◆ What is expected
Find each line in the records below that contains the word "null", and copy it out.

[Input data]

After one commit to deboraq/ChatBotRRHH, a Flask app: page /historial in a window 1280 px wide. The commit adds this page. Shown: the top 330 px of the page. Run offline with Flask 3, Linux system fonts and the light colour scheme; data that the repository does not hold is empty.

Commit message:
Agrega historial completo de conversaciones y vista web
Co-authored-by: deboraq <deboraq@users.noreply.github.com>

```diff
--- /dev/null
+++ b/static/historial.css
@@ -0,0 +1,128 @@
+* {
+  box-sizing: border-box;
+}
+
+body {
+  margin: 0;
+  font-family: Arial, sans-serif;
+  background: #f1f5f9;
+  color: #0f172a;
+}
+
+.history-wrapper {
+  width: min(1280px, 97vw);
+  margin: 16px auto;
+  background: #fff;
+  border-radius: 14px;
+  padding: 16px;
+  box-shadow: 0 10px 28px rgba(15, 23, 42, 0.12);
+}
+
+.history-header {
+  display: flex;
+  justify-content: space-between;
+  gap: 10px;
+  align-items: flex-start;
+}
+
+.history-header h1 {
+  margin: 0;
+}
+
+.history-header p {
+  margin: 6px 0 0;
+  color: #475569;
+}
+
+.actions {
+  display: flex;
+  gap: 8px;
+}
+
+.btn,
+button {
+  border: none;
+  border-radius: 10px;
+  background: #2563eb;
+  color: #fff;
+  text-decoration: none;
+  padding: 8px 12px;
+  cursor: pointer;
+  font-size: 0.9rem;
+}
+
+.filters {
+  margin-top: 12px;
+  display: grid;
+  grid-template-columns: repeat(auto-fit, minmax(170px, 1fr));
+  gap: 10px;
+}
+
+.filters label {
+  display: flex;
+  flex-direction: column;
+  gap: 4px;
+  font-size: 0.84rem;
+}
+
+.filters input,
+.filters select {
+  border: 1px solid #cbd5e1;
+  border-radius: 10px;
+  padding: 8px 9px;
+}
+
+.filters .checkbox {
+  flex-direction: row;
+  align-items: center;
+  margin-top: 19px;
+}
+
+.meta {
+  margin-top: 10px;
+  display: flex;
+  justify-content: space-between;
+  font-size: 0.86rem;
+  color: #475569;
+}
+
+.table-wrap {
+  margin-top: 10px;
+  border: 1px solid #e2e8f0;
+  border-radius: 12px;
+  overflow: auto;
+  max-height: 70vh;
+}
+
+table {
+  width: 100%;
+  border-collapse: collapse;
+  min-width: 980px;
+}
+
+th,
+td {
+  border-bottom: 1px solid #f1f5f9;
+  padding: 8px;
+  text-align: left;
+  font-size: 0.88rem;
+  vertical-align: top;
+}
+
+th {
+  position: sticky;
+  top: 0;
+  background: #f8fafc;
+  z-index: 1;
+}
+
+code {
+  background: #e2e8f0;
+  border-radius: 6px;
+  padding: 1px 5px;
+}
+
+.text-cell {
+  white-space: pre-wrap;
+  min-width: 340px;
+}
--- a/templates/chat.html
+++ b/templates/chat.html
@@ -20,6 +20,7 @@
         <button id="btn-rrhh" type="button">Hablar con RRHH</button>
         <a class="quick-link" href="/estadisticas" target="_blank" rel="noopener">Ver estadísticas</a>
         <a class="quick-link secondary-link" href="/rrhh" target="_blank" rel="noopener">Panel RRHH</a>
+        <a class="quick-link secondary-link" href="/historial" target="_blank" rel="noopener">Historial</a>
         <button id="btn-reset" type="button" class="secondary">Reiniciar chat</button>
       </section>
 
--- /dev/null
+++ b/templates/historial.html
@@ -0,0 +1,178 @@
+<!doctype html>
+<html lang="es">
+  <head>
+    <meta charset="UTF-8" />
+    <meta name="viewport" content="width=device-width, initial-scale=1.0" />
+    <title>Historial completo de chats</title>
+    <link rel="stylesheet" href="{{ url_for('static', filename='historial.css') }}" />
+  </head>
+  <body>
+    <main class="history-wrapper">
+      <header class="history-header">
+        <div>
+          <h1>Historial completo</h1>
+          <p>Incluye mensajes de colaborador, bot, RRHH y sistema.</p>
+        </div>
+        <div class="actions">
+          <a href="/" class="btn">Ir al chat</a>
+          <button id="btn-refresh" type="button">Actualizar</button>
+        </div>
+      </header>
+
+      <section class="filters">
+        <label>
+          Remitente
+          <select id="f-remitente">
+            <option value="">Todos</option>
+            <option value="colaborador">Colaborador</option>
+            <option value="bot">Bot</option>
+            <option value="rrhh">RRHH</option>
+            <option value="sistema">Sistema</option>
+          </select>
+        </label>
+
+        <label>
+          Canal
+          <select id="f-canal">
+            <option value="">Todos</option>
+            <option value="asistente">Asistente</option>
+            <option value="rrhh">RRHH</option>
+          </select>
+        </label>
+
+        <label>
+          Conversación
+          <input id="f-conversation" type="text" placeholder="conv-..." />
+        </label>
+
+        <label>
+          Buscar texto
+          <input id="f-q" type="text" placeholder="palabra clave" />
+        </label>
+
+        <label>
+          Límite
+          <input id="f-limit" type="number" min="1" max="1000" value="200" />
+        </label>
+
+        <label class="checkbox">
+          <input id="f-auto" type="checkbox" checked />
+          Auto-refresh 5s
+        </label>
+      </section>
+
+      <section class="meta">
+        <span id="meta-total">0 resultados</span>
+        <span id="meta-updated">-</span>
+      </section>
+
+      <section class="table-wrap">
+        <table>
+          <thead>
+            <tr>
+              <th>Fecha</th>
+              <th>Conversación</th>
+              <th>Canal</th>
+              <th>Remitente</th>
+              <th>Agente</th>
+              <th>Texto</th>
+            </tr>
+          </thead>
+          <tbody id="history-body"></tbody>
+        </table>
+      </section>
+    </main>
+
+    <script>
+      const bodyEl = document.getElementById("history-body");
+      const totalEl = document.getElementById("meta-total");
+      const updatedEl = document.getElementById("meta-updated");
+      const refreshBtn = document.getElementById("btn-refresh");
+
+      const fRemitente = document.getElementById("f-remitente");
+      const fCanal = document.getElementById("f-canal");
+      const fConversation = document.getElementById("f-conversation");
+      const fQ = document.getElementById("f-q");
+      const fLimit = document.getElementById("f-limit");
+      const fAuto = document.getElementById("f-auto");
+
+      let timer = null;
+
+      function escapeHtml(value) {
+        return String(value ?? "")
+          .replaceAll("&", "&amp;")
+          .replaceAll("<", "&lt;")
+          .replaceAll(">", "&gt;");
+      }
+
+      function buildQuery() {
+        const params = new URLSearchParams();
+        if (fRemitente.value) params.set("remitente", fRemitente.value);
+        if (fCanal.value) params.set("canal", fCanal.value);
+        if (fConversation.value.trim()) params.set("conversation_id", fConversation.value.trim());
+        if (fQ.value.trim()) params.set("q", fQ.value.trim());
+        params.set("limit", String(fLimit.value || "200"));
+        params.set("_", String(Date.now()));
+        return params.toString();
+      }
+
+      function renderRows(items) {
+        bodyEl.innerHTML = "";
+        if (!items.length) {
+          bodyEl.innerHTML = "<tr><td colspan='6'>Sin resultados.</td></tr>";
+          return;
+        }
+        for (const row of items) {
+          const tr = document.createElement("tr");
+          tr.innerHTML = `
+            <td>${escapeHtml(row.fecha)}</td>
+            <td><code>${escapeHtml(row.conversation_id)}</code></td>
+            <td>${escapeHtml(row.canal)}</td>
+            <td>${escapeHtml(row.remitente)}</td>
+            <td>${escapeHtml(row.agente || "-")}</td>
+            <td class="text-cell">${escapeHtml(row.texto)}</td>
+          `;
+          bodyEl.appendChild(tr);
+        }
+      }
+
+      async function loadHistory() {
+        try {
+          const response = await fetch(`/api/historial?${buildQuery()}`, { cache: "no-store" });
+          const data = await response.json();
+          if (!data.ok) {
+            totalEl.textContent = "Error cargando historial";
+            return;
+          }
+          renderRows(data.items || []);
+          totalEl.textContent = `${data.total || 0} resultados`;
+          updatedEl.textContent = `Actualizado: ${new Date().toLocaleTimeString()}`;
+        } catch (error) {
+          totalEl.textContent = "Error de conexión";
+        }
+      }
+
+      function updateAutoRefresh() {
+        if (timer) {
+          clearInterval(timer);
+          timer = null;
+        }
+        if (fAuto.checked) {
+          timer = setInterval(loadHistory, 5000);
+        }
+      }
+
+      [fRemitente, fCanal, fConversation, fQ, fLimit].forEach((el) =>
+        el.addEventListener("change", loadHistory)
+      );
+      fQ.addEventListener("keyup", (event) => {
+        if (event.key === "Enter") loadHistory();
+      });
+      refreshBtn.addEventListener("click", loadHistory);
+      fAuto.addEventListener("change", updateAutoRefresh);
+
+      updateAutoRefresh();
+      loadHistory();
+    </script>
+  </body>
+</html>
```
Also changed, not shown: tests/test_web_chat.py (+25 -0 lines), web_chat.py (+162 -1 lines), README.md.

[/Input data]

◆ Response box
--- /dev/null
--- /dev/null
+      let timer = null;
+          timer = null;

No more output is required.